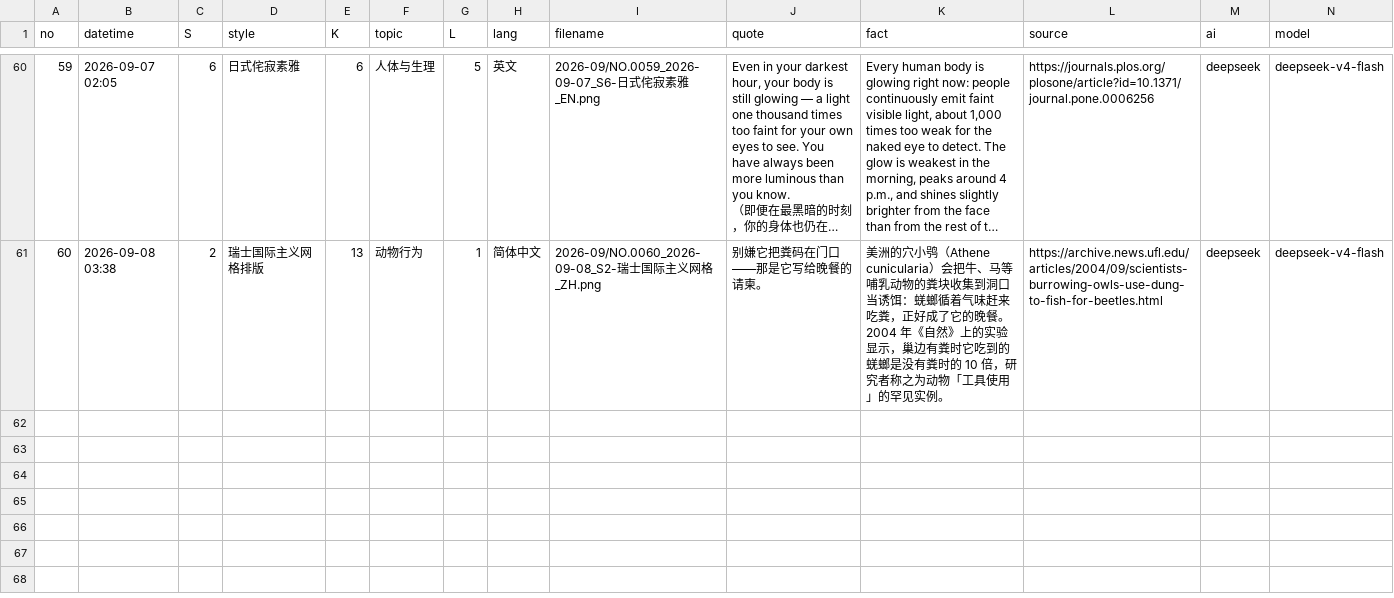
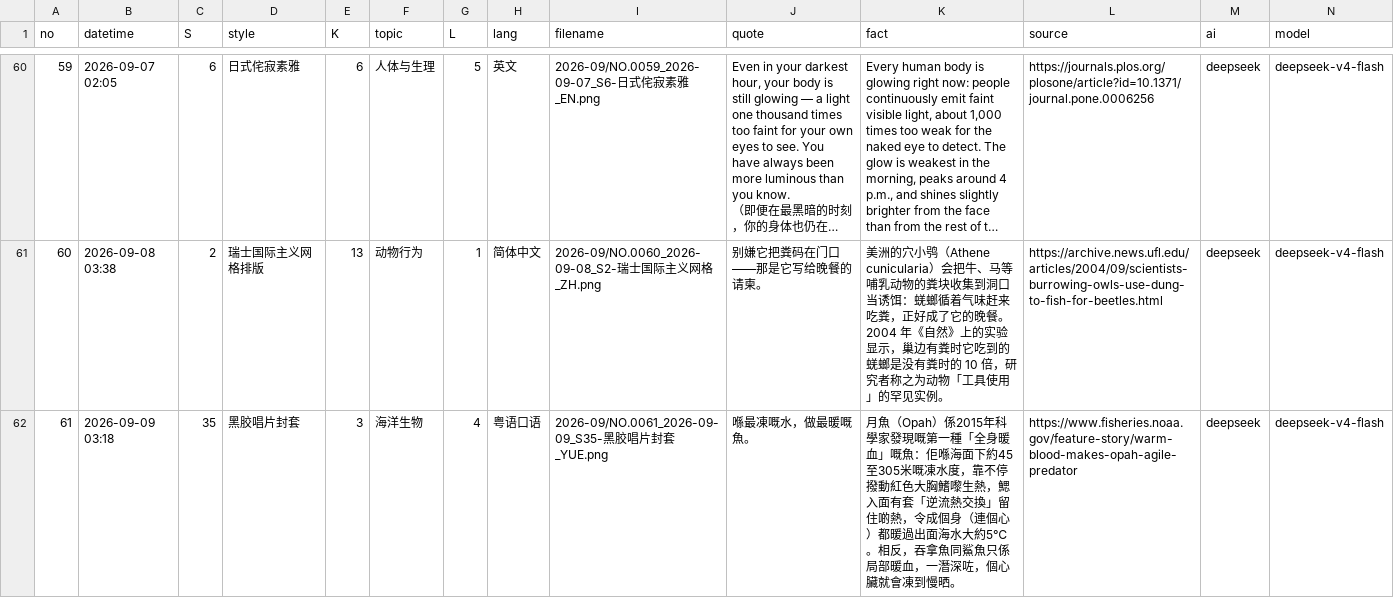
Before and after one commit to Chauban/ClaudeAtelier, a CSV file: deepseekv4flash/Cards/cards-index.csv, drawn as a sheet; only a part is shown, gaps mark what is left out; long unchanged cells end in …; rows hold the shown columns only; the diff names each change by its address in the sheet, - before the commit and + after, or states it on an @@ line.

```diff
--- a/deepseekv4flash/Cards/cards-index.csv
+++ b/deepseekv4flash/Cards/cards-index.csv
+row 62: 61 | 2026-09-09 03:18 | 35 | 黑胶唱片封套 | 3 | 海洋生物 | 4 | 粤语口语 | 2026-09/NO.0061_2026-09-09_S35-黑胶唱片封套_YUE.png | 喺最凍嘅水，做最暖嘅魚。 | 月魚（Opah）係2015年科學家發現嘅第一種「全身暖血」嘅魚：佢喺海面下約45至305米嘅凍水度，靠不停撥動紅色大胸鰭嚟生熱，鰓入面有套「逆流熱交換」留住啲熱，令成個身（連個心）都暖過出面海水大約5℃。相反，吞拿魚同鯊魚只係局部暖血，一潛深咗，個心臟就會凍到慢晒。 | https://www.fisheries.noaa.gov/feature-story/warm-blood-makes-opah-agile-predator | deepseek | deepseek-v4-flash
```
Also changed, not shown: 3 other files.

########

__Your objective__: Return the listing above unaltered, omitting its pictures.

__Result below__:
Before and after one commit to Chauban/ClaudeAtelier, a CSV file: deepseekv4flash/Cards/cards-index.csv, drawn as a sheet; only a part is shown, gaps mark what is left out; long unchanged cells end in …; rows hold the shown columns only; the diff names each change by its address in the sheet, - before the commit and + after, or states it on an @@ line.

```diff
--- a/deepseekv4flash/Cards/cards-index.csv
+++ b/deepseekv4flash/Cards/cards-index.csv
+row 62: 61 | 2026-09-09 03:18 | 35 | 黑胶唱片封套 | 3 | 海洋生物 | 4 | 粤语口语 | 2026-09/NO.0061_2026-09-09_S35-黑胶唱片封套_YUE.png | 喺最凍嘅水，做最暖嘅魚。 | 月魚（Opah）係2015年科學家發現嘅第一種「全身暖血」嘅魚：佢喺海面下約45至305米嘅凍水度，靠不停撥動紅色大胸鰭嚟生熱，鰓入面有套「逆流熱交換」留住啲熱，令成個身（連個心）都暖過出面海水大約5℃。相反，吞拿魚同鯊魚只係局部暖血，一潛深咗，個心臟就會凍到慢晒。 | https://www.fisheries.noaa.gov/feature-story/warm-blood-makes-opah-agile-predator | deepseek | deepseek-v4-flash
```
Also changed, not shown: 3 other files.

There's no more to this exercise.